(Edit difference data)
--*--

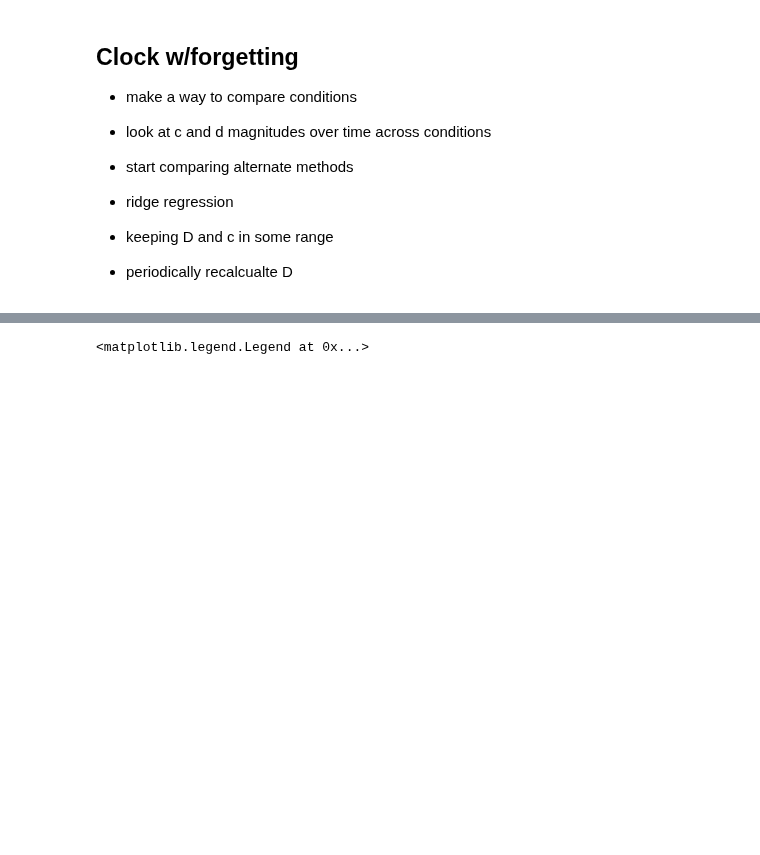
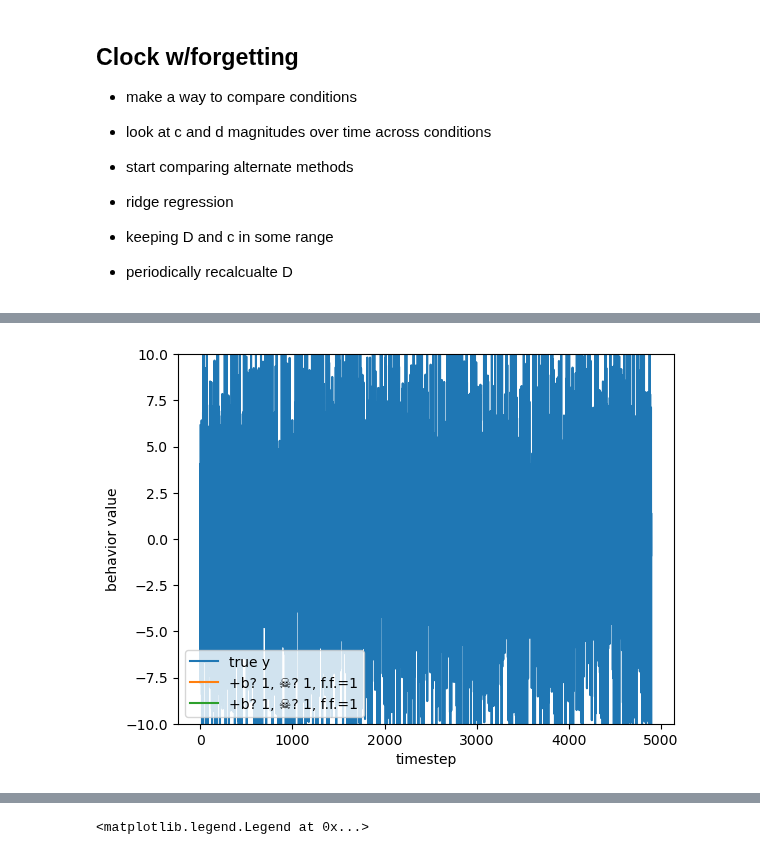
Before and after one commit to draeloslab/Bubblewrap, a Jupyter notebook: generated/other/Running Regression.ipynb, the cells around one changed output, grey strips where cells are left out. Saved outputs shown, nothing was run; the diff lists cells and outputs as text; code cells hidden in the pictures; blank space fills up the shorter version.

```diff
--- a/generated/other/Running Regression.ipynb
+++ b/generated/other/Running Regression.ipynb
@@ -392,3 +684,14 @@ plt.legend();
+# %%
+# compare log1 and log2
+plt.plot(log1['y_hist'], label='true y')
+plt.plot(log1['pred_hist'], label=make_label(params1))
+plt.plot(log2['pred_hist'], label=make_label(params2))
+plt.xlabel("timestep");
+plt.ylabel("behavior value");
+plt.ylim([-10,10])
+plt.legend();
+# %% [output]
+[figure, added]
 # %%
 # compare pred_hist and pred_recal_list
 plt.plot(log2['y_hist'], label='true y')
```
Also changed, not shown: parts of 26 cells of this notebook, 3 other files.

--*--

● **WORK ORDER**: Print all records verbatim, excluding pictures.

● **TASK ANSWER**:
Before and after one commit to draeloslab/Bubblewrap, a Jupyter notebook: generated/other/Running Regression.ipynb, the cells around one changed output, grey strips where cells are left out. Saved outputs shown, nothing was run; the diff lists cells and outputs as text; code cells hidden in the pictures; blank space fills up the shorter version.

```diff
--- a/generated/other/Running Regression.ipynb
+++ b/generated/other/Running Regression.ipynb
@@ -392,3 +684,14 @@ plt.legend();
+# %%
+# compare log1 and log2
+plt.plot(log1['y_hist'], label='true y')
+plt.plot(log1['pred_hist'], label=make_label(params1))
+plt.plot(log2['pred_hist'], label=make_label(params2))
+plt.xlabel("timestep");
+plt.ylabel("behavior value");
+plt.ylim([-10,10])
+plt.legend();
+# %% [output]
+[figure, added]
 # %%
 # compare pred_hist and pred_recal_list
 plt.plot(log2['y_hist'], label='true y')
```
Also changed, not shown: parts of 26 cells of this notebook, 3 other files.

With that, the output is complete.